EXERCISE DESCRIPTION: Please filter the data below down to the lines holding the string "lambda".

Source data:
++++++++

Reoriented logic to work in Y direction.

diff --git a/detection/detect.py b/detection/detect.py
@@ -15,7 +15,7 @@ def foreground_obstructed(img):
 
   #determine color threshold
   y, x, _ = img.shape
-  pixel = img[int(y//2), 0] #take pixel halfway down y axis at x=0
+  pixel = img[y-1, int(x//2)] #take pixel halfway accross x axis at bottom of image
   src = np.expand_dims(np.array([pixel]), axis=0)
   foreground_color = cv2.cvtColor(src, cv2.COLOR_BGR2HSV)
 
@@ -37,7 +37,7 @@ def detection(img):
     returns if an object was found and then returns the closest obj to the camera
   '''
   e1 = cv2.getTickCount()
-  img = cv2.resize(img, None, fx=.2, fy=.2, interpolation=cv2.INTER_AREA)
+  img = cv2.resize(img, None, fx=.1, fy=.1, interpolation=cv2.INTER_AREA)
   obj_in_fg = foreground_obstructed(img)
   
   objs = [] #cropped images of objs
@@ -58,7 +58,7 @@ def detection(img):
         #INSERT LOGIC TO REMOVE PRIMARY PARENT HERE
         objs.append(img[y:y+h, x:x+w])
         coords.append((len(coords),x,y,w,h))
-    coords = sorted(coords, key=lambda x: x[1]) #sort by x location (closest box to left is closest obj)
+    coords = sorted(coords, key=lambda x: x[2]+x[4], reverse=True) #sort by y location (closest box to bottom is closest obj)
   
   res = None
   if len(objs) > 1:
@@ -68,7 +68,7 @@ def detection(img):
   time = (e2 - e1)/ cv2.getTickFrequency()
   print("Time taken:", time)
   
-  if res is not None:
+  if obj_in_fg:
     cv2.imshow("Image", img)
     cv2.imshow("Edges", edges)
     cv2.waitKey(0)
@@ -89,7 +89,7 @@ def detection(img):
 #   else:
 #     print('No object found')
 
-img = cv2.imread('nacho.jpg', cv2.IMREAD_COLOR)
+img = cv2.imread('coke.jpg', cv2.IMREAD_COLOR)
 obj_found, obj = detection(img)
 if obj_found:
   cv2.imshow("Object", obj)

++++++++

FINISHED EXERCISE:
-    coords = sorted(coords, key=lambda x: x[1]) #sort by x location (closest box to left is closest obj)
+    coords = sorted(coords, key=lambda x: x[2]+x[4], reverse=True) #sort by y location (closest box to bottom is closest obj)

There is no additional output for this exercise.